◆ **Exercise brief**
The records below must be reproduced exactly, excluding any pictures.

Itemized modification records
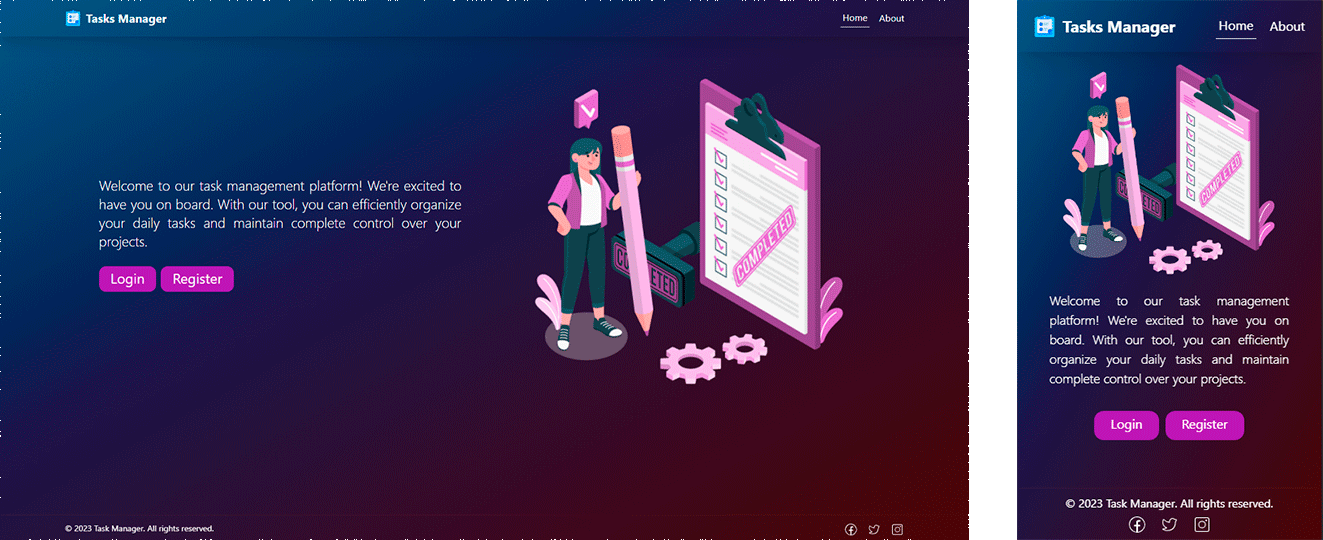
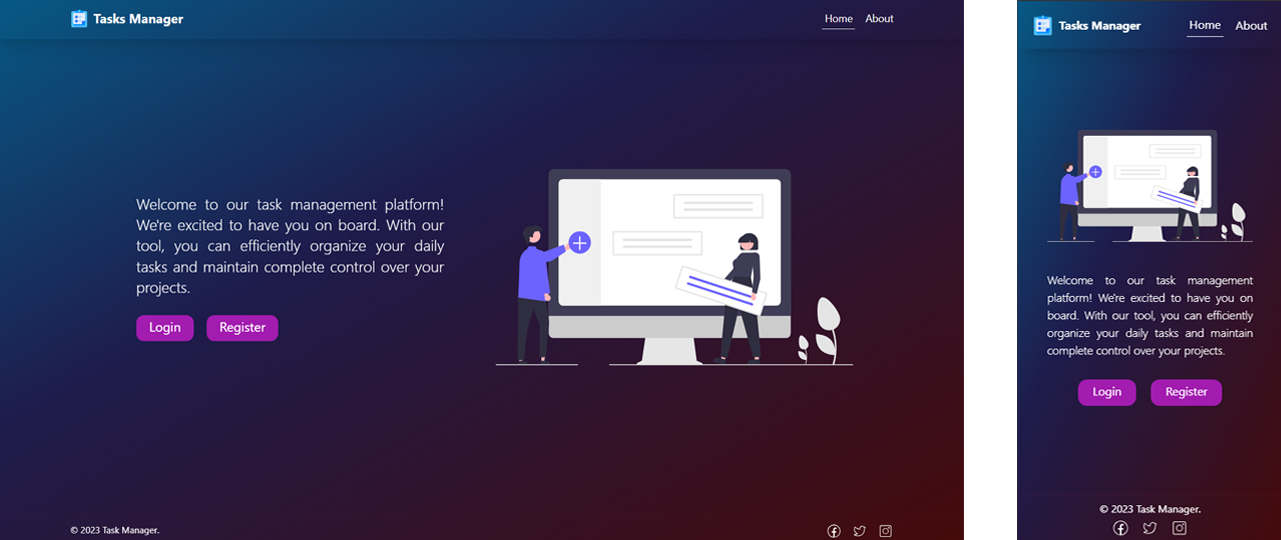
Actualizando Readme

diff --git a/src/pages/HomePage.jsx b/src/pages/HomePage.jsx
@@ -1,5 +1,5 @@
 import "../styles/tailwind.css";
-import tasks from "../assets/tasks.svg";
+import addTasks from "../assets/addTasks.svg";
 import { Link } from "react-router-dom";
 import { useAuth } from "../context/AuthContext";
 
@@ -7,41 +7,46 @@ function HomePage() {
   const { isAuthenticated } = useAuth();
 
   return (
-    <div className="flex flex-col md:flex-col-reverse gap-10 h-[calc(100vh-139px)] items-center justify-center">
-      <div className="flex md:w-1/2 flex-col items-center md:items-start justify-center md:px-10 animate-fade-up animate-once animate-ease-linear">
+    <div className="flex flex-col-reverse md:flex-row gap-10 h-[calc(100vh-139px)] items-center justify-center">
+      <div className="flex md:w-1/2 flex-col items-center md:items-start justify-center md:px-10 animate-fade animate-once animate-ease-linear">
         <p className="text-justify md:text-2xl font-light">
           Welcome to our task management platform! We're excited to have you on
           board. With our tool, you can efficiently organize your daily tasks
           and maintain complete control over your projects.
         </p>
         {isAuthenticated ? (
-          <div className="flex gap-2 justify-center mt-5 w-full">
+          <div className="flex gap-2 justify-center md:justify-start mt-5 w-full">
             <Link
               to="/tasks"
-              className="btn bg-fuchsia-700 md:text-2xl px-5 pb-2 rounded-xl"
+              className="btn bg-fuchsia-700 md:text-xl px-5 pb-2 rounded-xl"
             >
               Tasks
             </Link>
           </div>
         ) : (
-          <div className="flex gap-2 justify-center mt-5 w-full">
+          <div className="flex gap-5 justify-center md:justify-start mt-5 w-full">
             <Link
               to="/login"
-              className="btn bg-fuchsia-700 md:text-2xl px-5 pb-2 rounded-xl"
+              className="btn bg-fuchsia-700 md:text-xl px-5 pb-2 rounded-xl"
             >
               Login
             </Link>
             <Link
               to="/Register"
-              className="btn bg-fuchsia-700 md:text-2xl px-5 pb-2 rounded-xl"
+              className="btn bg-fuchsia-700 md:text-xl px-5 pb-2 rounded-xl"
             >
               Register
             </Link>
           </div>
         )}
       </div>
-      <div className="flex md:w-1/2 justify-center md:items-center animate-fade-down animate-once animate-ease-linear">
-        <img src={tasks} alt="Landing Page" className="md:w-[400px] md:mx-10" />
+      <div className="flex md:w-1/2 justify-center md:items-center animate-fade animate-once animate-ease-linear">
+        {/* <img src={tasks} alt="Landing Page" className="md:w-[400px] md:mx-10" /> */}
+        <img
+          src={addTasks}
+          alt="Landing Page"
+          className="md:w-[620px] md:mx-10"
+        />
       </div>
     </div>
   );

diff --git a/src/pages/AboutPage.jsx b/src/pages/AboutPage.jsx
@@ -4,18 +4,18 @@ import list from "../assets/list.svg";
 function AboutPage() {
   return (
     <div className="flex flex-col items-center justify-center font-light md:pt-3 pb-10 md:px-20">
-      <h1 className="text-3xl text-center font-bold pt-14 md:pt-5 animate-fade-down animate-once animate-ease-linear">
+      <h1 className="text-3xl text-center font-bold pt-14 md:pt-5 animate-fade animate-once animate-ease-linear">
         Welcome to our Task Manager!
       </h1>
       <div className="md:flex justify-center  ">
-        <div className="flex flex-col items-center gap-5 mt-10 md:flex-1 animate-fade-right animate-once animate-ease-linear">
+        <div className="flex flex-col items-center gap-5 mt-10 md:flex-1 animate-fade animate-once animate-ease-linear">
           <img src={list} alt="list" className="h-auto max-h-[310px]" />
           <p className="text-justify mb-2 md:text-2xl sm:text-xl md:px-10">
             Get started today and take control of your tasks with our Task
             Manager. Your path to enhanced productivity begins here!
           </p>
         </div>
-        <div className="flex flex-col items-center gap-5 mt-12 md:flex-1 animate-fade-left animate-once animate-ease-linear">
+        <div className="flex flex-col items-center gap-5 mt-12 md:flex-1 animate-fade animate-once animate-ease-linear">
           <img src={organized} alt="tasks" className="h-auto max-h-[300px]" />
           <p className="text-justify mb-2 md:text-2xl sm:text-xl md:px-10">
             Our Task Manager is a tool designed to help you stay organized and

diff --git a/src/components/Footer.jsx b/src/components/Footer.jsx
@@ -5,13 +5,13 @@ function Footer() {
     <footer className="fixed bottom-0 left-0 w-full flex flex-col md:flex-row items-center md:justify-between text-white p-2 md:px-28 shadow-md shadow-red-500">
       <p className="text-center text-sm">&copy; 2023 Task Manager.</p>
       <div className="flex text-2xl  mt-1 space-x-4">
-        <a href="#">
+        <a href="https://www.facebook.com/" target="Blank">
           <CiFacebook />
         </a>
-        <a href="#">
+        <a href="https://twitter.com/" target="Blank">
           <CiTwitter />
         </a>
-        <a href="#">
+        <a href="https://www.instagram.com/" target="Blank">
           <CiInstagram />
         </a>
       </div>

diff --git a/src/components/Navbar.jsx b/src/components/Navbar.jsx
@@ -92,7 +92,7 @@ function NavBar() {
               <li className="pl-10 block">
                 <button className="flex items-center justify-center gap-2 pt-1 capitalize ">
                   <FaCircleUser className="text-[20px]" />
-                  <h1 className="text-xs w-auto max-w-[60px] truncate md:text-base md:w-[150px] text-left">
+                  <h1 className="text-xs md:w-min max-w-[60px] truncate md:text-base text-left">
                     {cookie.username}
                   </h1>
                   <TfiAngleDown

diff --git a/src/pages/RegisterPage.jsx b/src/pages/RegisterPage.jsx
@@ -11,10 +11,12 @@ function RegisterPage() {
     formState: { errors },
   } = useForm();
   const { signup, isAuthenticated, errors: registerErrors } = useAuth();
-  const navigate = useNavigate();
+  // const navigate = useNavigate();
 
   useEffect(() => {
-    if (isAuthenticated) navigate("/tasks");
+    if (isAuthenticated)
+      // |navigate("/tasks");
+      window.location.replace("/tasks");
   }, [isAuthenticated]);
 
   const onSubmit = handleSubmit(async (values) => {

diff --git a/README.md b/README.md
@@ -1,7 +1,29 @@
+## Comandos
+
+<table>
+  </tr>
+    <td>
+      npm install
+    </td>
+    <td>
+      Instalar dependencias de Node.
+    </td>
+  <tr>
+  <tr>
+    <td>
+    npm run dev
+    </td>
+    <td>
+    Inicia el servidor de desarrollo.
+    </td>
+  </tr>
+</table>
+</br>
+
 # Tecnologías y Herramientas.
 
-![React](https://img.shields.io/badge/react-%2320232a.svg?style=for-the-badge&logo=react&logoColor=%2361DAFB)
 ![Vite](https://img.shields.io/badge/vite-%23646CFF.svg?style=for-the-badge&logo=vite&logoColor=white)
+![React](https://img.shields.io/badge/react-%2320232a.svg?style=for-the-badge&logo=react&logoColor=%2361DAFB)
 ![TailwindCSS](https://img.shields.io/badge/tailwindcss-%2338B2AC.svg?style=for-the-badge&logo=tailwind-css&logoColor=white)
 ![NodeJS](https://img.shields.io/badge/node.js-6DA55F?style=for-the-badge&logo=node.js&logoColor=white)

◆ **Task response**
Actualizando Readme

diff --git a/src/pages/HomePage.jsx b/src/pages/HomePage.jsx
@@ -1,5 +1,5 @@
 import "../styles/tailwind.css";
-import tasks from "../assets/tasks.svg";
+import addTasks from "../assets/addTasks.svg";
 import { Link } from "react-router-dom";
 import { useAuth } from "../context/AuthContext";
 
@@ -7,41 +7,46 @@ function HomePage() {
   const { isAuthenticated } = useAuth();
 
   return (
-    <div className="flex flex-col md:flex-col-reverse gap-10 h-[calc(100vh-139px)] items-center justify-center">
-      <div className="flex md:w-1/2 flex-col items-center md:items-start justify-center md:px-10 animate-fade-up animate-once animate-ease-linear">
+    <div className="flex flex-col-reverse md:flex-row gap-10 h-[calc(100vh-139px)] items-center justify-center">
+      <div className="flex md:w-1/2 flex-col items-center md:items-start justify-center md:px-10 animate-fade animate-once animate-ease-linear">
         <p className="text-justify md:text-2xl font-light">
           Welcome to our task management platform! We're excited to have you on
           board. With our tool, you can efficiently organize your daily tasks
           and maintain complete control over your projects.
         </p>
         {isAuthenticated ? (
-          <div className="flex gap-2 justify-center mt-5 w-full">
+          <div className="flex gap-2 justify-center md:justify-start mt-5 w-full">
             <Link
               to="/tasks"
-              className="btn bg-fuchsia-700 md:text-2xl px-5 pb-2 rounded-xl"
+              className="btn bg-fuchsia-700 md:text-xl px-5 pb-2 rounded-xl"
             >
               Tasks
             </Link>
           </div>
         ) : (
-          <div className="flex gap-2 justify-center mt-5 w-full">
+          <div className="flex gap-5 justify-center md:justify-start mt-5 w-full">
             <Link
               to="/login"
-              className="btn bg-fuchsia-700 md:text-2xl px-5 pb-2 rounded-xl"
+              className="btn bg-fuchsia-700 md:text-xl px-5 pb-2 rounded-xl"
             >
               Login
             </Link>
             <Link
               to="/Register"
-              className="btn bg-fuchsia-700 md:text-2xl px-5 pb-2 rounded-xl"
+              className="btn bg-fuchsia-700 md:text-xl px-5 pb-2 rounded-xl"
             >
               Register
             </Link>
           </div>
         )}
       </div>
-      <div className="flex md:w-1/2 justify-center md:items-center animate-fade-down animate-once animate-ease-linear">
-        <img src={tasks} alt="Landing Page" className="md:w-[400px] md:mx-10" />
+      <div className="flex md:w-1/2 justify-center md:items-center animate-fade animate-once animate-ease-linear">
+        {/* <img src={tasks} alt="Landing Page" className="md:w-[400px] md:mx-10" /> */}
+        <img
+          src={addTasks}
+          alt="Landing Page"
+          className="md:w-[620px] md:mx-10"
+        />
       </div>
     </div>
   );

diff --git a/src/pages/AboutPage.jsx b/src/pages/AboutPage.jsx
@@ -4,18 +4,18 @@ import list from "../assets/list.svg";
 function AboutPage() {
   return (
     <div className="flex flex-col items-center justify-center font-light md:pt-3 pb-10 md:px-20">
-      <h1 className="text-3xl text-center font-bold pt-14 md:pt-5 animate-fade-down animate-once animate-ease-linear">
+      <h1 className="text-3xl text-center font-bold pt-14 md:pt-5 animate-fade animate-once animate-ease-linear">
         Welcome to our Task Manager!
       </h1>
       <div className="md:flex justify-center  ">
-        <div className="flex flex-col items-center gap-5 mt-10 md:flex-1 animate-fade-right animate-once animate-ease-linear">
+        <div className="flex flex-col items-center gap-5 mt-10 md:flex-1 animate-fade animate-once animate-ease-linear">
           <img src={list} alt="list" className="h-auto max-h-[310px]" />
           <p className="text-justify mb-2 md:text-2xl sm:text-xl md:px-10">
             Get started today and take control of your tasks with our Task
             Manager. Your path to enhanced productivity begins here!
           </p>
         </div>
-        <div className="flex flex-col items-center gap-5 mt-12 md:flex-1 animate-fade-left animate-once animate-ease-linear">
+        <div className="flex flex-col items-center gap-5 mt-12 md:flex-1 animate-fade animate-once animate-ease-linear">
           <img src={organized} alt="tasks" className="h-auto max-h-[300px]" />
           <p className="text-justify mb-2 md:text-2xl sm:text-xl md:px-10">
             Our Task Manager is a tool designed to help you stay organized and

diff --git a/src/components/Footer.jsx b/src/components/Footer.jsx
@@ -5,13 +5,13 @@ function Footer() {
     <footer className="fixed bottom-0 left-0 w-full flex flex-col md:flex-row items-center md:justify-between text-white p-2 md:px-28 shadow-md shadow-red-500">
       <p className="text-center text-sm">&copy; 2023 Task Manager.</p>
       <div className="flex text-2xl  mt-1 space-x-4">
-        <a href="#">
+        <a href="https://www.facebook.com/" target="Blank">
           <CiFacebook />
         </a>
-        <a href="#">
+        <a href="https://twitter.com/" target="Blank">
           <CiTwitter />
         </a>
-        <a href="#">
+        <a href="https://www.instagram.com/" target="Blank">
           <CiInstagram />
         </a>
       </div>

diff --git a/src/components/Navbar.jsx b/src/components/Navbar.jsx
@@ -92,7 +92,7 @@ function NavBar() {
               <li className="pl-10 block">
                 <button className="flex items-center justify-center gap-2 pt-1 capitalize ">
                   <FaCircleUser className="text-[20px]" />
-                  <h1 className="text-xs w-auto max-w-[60px] truncate md:text-base md:w-[150px] text-left">
+                  <h1 className="text-xs md:w-min max-w-[60px] truncate md:text-base text-left">
                     {cookie.username}
                   </h1>
                   <TfiAngleDown

diff --git a/src/pages/RegisterPage.jsx b/src/pages/RegisterPage.jsx
@@ -11,10 +11,12 @@ function RegisterPage() {
     formState: { errors },
   } = useForm();
   const { signup, isAuthenticated, errors: registerErrors } = useAuth();
-  const navigate = useNavigate();
+  // const navigate = useNavigate();
 
   useEffect(() => {
-    if (isAuthenticated) navigate("/tasks");
+    if (isAuthenticated)
+      // |navigate("/tasks");
+      window.location.replace("/tasks");
   }, [isAuthenticated]);
 
   const onSubmit = handleSubmit(async (values) => {

diff --git a/README.md b/README.md
@@ -1,7 +1,29 @@
+## Comandos
+
+<table>
+  </tr>
+    <td>
+      npm install
+    </td>
+    <td>
+      Instalar dependencias de Node.
+    </td>
+  <tr>
+  <tr>
+    <td>
+    npm run dev
+    </td>
+    <td>
+    Inicia el servidor de desarrollo.
+    </td>
+  </tr>
+</table>
+</br>
+
 # Tecnologías y Herramientas.
 
-![React](https://img.shields.io/badge/react-%2320232a.svg?style=for-the-badge&logo=react&logoColor=%2361DAFB)
 ![Vite](https://img.shields.io/badge/vite-%23646CFF.svg?style=for-the-badge&logo=vite&logoColor=white)
+![React](https://img.shields.io/badge/react-%2320232a.svg?style=for-the-badge&logo=react&logoColor=%2361DAFB)
 ![TailwindCSS](https://img.shields.io/badge/tailwindcss-%2338B2AC.svg?style=for-the-badge&logo=tailwind-css&logoColor=white)
 ![NodeJS](https://img.shields.io/badge/node.js-6DA55F?style=for-the-badge&logo=node.js&logoColor=white)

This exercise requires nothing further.